For example, if you receive a $9,000 COVID-19-related distribution in 2020, you would report $3,000 in income on your federal income tax return for each of 2020, 2021, and 2022. However, you have the option of including the entire distribution in your income for the year of the distribution.

Distributions will be subject to reporting on the IRS Form 1099-R.  The IRS expects to issue additional guidance related to this reporting later this year.  Likewise, individuals receiving a CRD will be required to report the distribution on their individual tax returns, treating the distribution as taxable ratably over a 3-year period or all in the year of the distribution.

Repayments of CRD

The IRS guidance answers important questions about the taxation of CRD repayments.  The guidance confirms that individuals desiring to repay CRD will use IRS Form 8915-E, which is expected to be made available later this year, to report the amounts includible in income for a year, and the amount of any repayments.  Any individual who repays a portion or the entire amount of the CRD before the end of the three-year repayment period may file amended tax returns to claim a refund of any taxes already paid.  The IRS included the following example:

If, for example, you receive a COVID-19-related distribution in 2020, you choose to include the distribution amount in income over a 3-year period (2020, 2021, and 2022), and you choose to repay the full amount to an eligible retirement plan in 2022, you may file amended federal income tax returns for 2020 and 2021 to claim a refund of the tax attributable to the amount of the distribution that you included in income for those years, and you will not be required to include any amount in income in 2022.

Delayed Loan Repayments

The IRS guidance provides helpful insight into the administration of suspended loan repayments, following principles similar to IRS Notice 2005-92, which implemented tax-favored distributions and plan loans under the Katrina Emergency Tax Relief Act of 2005 (KETRA) that was issued in IRS Notice 2005-92.  The IRS explained that for loans outstanding on or after March 27, 2020, if any repayment is due between March 27, 2020, and December 31, 2020, the due date for that repayment may be delayed for up to one year.  After the suspension period, the loan must be re-amortized to reflect the delay and interest accruing during the delay.

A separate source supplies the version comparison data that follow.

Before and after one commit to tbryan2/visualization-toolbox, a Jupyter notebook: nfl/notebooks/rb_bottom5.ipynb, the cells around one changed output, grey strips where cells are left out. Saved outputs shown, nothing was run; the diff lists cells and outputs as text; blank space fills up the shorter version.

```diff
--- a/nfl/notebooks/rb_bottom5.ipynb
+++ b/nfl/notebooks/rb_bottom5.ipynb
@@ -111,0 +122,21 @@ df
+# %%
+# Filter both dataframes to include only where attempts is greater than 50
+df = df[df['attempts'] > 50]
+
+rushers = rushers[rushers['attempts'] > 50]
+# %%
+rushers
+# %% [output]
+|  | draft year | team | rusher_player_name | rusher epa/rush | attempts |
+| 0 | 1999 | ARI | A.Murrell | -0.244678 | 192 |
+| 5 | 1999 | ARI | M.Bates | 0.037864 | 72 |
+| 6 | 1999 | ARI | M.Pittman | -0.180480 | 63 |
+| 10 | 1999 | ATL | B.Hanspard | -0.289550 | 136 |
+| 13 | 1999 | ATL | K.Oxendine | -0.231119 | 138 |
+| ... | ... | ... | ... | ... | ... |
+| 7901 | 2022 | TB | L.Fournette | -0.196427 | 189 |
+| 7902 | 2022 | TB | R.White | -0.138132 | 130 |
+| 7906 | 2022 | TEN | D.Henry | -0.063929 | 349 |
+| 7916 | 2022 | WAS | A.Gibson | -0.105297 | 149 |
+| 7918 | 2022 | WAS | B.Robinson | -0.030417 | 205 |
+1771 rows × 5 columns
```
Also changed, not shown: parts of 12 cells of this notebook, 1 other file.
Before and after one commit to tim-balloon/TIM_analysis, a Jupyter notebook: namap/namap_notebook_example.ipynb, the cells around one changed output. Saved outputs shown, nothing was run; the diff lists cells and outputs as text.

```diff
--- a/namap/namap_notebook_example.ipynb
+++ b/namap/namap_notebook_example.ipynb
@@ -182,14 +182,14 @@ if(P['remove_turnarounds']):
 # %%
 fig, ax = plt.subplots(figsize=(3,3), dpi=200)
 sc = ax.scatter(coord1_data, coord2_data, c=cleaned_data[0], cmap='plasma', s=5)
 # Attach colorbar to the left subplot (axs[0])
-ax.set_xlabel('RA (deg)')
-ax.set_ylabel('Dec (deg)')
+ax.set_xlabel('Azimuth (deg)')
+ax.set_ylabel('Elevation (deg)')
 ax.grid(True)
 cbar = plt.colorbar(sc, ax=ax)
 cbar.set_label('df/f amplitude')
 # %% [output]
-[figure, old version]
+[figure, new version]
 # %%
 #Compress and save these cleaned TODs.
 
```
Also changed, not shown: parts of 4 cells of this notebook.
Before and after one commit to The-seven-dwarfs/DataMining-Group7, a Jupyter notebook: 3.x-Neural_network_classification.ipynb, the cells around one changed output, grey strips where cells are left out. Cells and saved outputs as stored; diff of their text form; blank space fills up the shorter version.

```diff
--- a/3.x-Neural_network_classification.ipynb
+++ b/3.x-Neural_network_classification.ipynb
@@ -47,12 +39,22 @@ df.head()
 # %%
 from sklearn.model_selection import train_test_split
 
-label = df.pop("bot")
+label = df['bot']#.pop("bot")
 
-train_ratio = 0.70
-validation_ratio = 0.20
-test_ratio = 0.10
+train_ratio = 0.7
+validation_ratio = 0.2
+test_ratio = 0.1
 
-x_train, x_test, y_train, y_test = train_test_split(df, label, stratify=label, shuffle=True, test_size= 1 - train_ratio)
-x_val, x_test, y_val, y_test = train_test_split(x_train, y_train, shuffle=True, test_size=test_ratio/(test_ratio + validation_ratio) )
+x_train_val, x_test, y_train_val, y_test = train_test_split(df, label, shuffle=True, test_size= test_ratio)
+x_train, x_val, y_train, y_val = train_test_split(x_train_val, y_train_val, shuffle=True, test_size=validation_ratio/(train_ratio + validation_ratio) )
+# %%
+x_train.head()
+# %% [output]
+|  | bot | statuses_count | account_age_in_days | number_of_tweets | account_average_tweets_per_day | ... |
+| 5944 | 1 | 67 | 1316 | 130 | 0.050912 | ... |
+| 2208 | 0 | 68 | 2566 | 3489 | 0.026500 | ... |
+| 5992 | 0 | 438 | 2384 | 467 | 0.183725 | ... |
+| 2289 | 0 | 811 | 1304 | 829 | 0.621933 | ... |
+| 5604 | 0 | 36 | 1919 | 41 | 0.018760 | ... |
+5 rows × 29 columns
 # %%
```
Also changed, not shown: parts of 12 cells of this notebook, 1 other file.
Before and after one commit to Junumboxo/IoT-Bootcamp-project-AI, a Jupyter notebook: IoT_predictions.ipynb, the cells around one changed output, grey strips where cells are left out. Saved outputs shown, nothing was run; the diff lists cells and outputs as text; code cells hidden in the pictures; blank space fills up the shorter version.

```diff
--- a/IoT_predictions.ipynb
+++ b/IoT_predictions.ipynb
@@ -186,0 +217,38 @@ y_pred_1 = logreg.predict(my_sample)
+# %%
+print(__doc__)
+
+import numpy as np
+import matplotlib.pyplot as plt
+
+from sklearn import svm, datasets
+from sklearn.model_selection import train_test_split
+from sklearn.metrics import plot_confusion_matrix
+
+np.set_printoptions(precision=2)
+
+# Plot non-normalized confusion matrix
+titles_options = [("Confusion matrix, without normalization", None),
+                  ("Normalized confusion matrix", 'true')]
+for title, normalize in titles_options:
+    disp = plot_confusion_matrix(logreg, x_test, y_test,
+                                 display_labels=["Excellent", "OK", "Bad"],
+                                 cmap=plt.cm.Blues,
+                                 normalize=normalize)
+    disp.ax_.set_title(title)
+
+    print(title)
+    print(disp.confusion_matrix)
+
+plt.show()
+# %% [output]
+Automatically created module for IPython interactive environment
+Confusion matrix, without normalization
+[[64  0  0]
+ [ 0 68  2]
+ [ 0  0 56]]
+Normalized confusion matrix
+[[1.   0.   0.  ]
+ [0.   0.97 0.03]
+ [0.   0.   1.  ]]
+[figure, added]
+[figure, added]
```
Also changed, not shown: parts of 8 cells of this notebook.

The IRS never fully explained back in 2005 how the KETRA 1-year loan suspension rule should operate, opting instead to announce a “safe harbor” that allowed plans to suspend loan repayments only until the end of the allowable suspension period (maximum 16 months for KETRA loans, but only 9 months for COVID-19 loans).  Immediately after the repayment suspension period ended, the remaining loan balance including accrued unpaid interest would be re-amortized so the loan will be repaid in level installments within 5 years from the original loan date PLUS the actual length of the KETRA loan suspension period applicable to each individual.

IRS Notice 2005-92 described how the safe harbor rules applied to these delayed loan repayment rules for Katrina-related loans using the following example:

Example. On March 31, 2005, a participant with a nonforfeitable account balance of $40,000 borrowed $20,000 to be repaid in level monthly installments of $394 each over 5 years, with the repayments to be made by payroll withholding. The participant makes 8 monthly payments until December 1, 2005. The participant’s home is in the Hurricane Katrina disaster area and the participant sustained an economic loss. The participant’s employer takes action to suspend payroll withholding repayments, for the period from December 1, 2005, through the end of 2006, for loans to qualified individuals that are outstanding on or after August 25, 2005 . . . [N]o further repayments are made on the participant’s loan until January 1, 2007 (when the balance is $19,045). At that time, Repayments on the loan resume, with the amount of each monthly installment increased to $423 in order to repay the loan by April 30, 2011 (which is the date the loan originally would have been fully repaid, plus the 13-month loan suspension period that resulted from Hurricane Katrina).

We anticipate the IRS will issue additional guidance consistent with IRS Notice 2005-92.  Until such additional guidance is issued, we recommend employers exercise caution and prudence in implementing these provisions.